However, here comes the ethical warning. Although you can possess objects, it’s not possible to consider people as if they were your property. In fact, respect for the existential dimension of the human being is the one thing we can save in our current societies. But, it’s worth asking where this notion of property came from.
The right to property
Now, we have to turn to the field of law. Philosophy and law are closely related. Indeed, much of the theory of jurisprudence comes from the philosophy of law. Moreover, the concept of property is philosophically based on natural law.
Natural law isn’t written down but it has the force of human reason behind it. Therefore, it can be imposed on man as it’s recognized by human reasoning. Natural law applies to everyone, everywhere, in the same way.
An article published by the University of La Plata (Argentina) maintains that the right to property and, therefore, to possess, is based on the inherent faculty of the human being to defend and demand what belongs to them. Possession, then, originates from a human capacity that natural law protects. This law then becomes a legal right.
From this perspective, possessing is a constitutive part of the human being. It’s a natural law imposed and recognized by reason itself. In this sense, possession has an existential connotation far removed from the corporeality of having.
Is it helpful to know the difference between having and possessing?
On a philosophical level, understanding the difference between having and possessing implies recognizing your relationship with the world and yourself. It invites you to adopt an attitude of detachment toward material possessions, valuing more the experience and personal growth that derive from them.
You can also view the difference between having and possessing as an opportunity to cultivate a more meaningful life. This means you can promote a healthy balance between your material needs and your spiritual well-being.

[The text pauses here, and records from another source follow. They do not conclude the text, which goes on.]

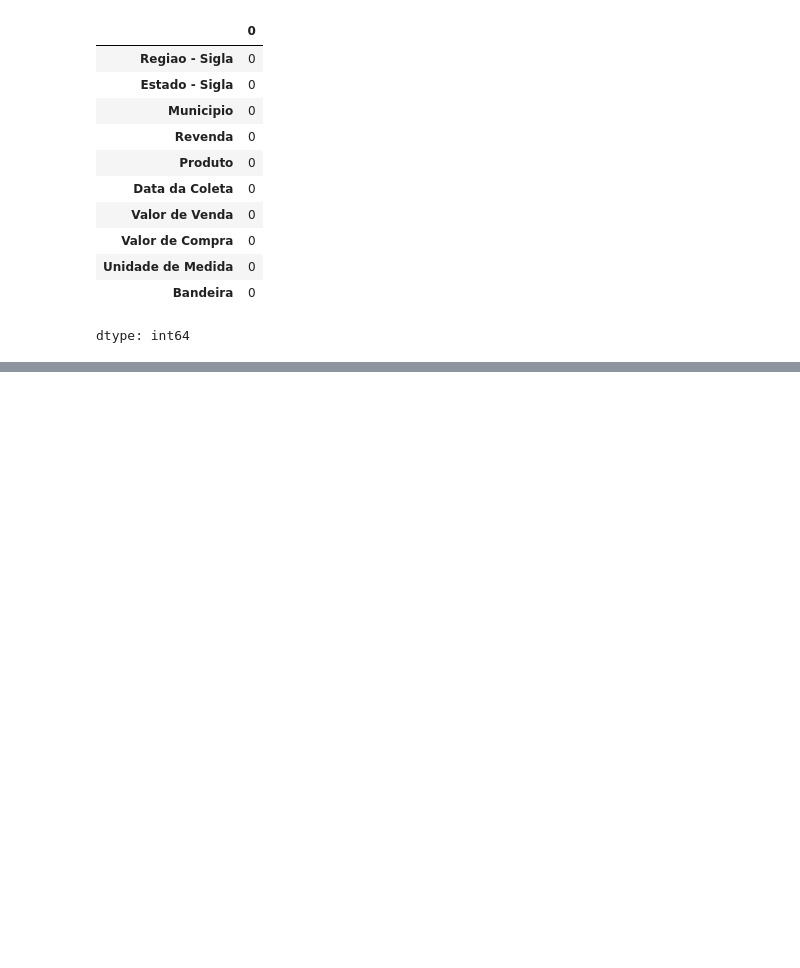
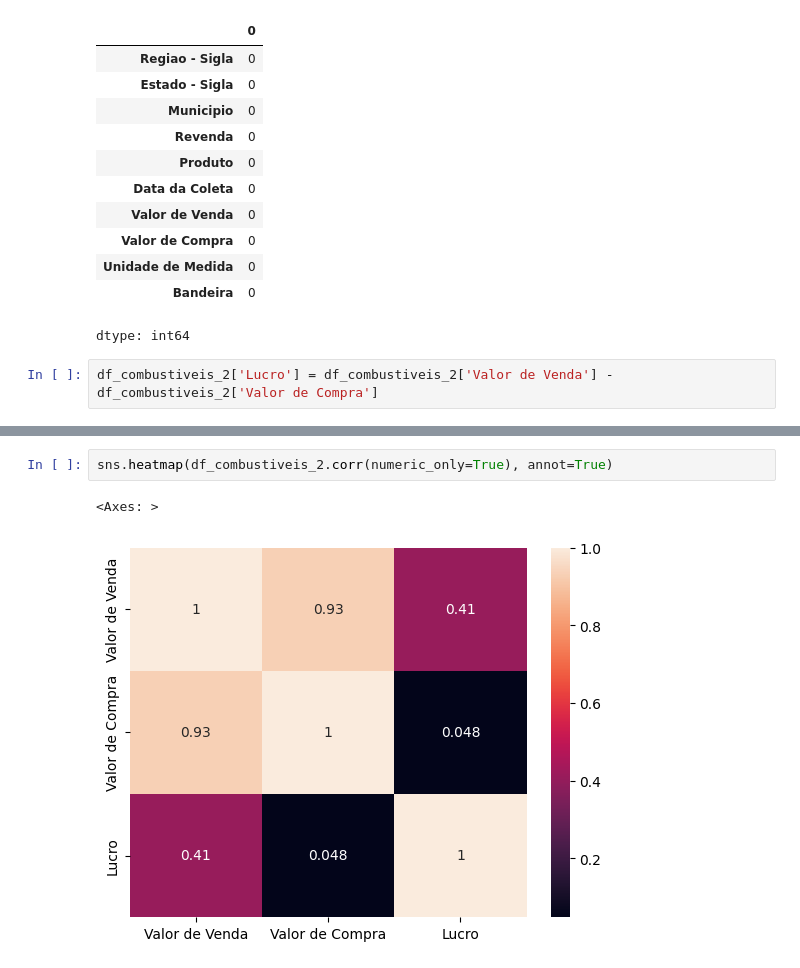
Before and after one commit to SandraRojasZ/DataScience, a Jupyter notebook: ProjetoAED.ipynb, the cells around one changed output, grey strips where cells are left out. Drawn from its saved outputs; the diff is of its cells as text; blank space fills up the shorter version.

```diff
--- a/ProjetoAED.ipynb
+++ b/ProjetoAED.ipynb
@@ -221,4 +245,6 @@ df_combustiveis_2.isnull().sum()
 | Unidade de Medida | 0 |
 | Bandeira | 0 |
 dtype: int64
+# %%
+df_combustiveis_2['Lucro'] = df_combustiveis_2['Valor de Venda'] - df_combustiveis_2['Valor de Compra']
 # %%
@@ -242,0 +269,5 @@ df_combustiveis_2.head(10)
+# %%
+sns.heatmap(df_combustiveis_2.corr(numeric_only=True), annot=True)
+# %% [output]
+<Axes: >
+[figure, added]
```
Also changed, not shown: parts of 18 cells of this notebook.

All cited sources were thoroughly reviewed by our team to ensure their quality, reliability, currency, and validity. The bibliography of this article was considered reliable and of academic or scientific accuracy.
- Casares, Tomás D. (1927). El derecho de la filosofía neoescolástica. Humanidades, 16, 119-144. Repositorio Universidad Nacional de La Plata. http://sedici.unlp.edu.ar/handle/10915/14666
- Diez Patricio, A. (2017). Más sobre la interpretación (II): ideas y creencias. Revista de la Asociación Española de Neuropsiquiatría, 37(131), 127-143. https://scielo.isciii.es/scielo.php?script=sci_arttext&pid=S0211-57352017000100008
- Sánchez, J. (2020). Propiedad privada. Economipedia. https://economipedia.com/definiciones/propiedad-privada.html
- Urabayen, J. (2018). Estudio del «tener» según Gabriel Marcel y Leonardo Polo. Studia Poliana, 5, 199-239. https://revistas.unav.edu/index.php/studia-poliana/article/view/26098